**TASK INSTRUCTIONS**. Work through the listing below and state how many of its lines hold the word "html". Give no other output.

**DATASET EXTRACT**.
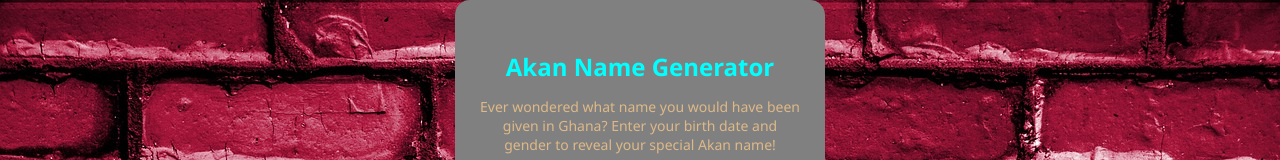
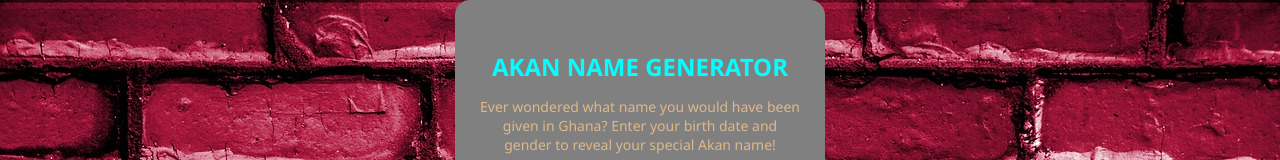
Before and after one commit to Danbradleystakusopere/akan-name-generator, a plain HTML site: page Index.html in a window 1280 px wide. Shown: the top 160 px of the page. Drawn offline with Linux system fonts and the light colour scheme.

Commit message:
updated html

```diff
--- a/Index.html
+++ b/Index.html
@@ -7,7 +7,7 @@
 </head>
 <body>
     <div class="container">
-        <h2>Akan Name Generator</h2>
+        <h2>AKAN NAME GENERATOR</h2>
         <p>Ever wondered what name you would have been given in Ghana? Enter your birth date and gender to reveal your special Akan name!</p>
 
         <label for="day">Day of Birth:</label>
```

**EXERCISE OUTPUT**. 4